### Task brief
Would you reproduce the entries exactly, including every line?

Start of Supplied material

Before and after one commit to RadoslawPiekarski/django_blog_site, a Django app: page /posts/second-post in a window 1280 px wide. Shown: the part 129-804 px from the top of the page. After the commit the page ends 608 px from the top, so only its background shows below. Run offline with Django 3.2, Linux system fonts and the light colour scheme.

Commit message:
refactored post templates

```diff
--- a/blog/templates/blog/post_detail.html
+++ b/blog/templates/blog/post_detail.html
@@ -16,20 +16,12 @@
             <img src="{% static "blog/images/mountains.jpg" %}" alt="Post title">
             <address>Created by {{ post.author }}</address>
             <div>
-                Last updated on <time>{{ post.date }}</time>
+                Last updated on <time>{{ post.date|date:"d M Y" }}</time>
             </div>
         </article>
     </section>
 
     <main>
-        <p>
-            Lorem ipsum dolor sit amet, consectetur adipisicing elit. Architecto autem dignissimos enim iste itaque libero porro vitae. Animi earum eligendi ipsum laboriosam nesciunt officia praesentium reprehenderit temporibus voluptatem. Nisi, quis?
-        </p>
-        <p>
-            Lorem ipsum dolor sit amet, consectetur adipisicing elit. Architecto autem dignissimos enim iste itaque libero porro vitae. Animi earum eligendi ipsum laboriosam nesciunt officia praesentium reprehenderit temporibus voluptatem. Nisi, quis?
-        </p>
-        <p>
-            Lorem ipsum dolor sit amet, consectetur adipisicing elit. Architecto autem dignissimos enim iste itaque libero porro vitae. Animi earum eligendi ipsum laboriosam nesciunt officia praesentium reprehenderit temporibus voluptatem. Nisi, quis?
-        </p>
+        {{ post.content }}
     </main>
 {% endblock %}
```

End of Supplied material

### Solution
Before and after one commit to RadoslawPiekarski/django_blog_site, a Django app: page /posts/second-post in a window 1280 px wide. Shown: the part 129-804 px from the top of the page. After the commit the page ends 608 px from the top, so only its background shows below. Run offline with Django 3.2, Linux system fonts and the light colour scheme.

Commit message:
refactored post templates

```diff
--- a/blog/templates/blog/post_detail.html
+++ b/blog/templates/blog/post_detail.html
@@ -16,20 +16,12 @@
             <img src="{% static "blog/images/mountains.jpg" %}" alt="Post title">
             <address>Created by {{ post.author }}</address>
             <div>
-                Last updated on <time>{{ post.date }}</time>
+                Last updated on <time>{{ post.date|date:"d M Y" }}</time>
             </div>
         </article>
     </section>
 
     <main>
-        <p>
-            Lorem ipsum dolor sit amet, consectetur adipisicing elit. Architecto autem dignissimos enim iste itaque libero porro vitae. Animi earum eligendi ipsum laboriosam nesciunt officia praesentium reprehenderit temporibus voluptatem. Nisi, quis?
-        </p>
-        <p>
-            Lorem ipsum dolor sit amet, consectetur adipisicing elit. Architecto autem dignissimos enim iste itaque libero porro vitae. Animi earum eligendi ipsum laboriosam nesciunt officia praesentium reprehenderit temporibus voluptatem. Nisi, quis?
-        </p>
-        <p>
-            Lorem ipsum dolor sit amet, consectetur adipisicing elit. Architecto autem dignissimos enim iste itaque libero porro vitae. Animi earum eligendi ipsum laboriosam nesciunt officia praesentium reprehenderit temporibus voluptatem. Nisi, quis?
-        </p>
+        {{ post.content }}
     </main>
 {% endblock %}
```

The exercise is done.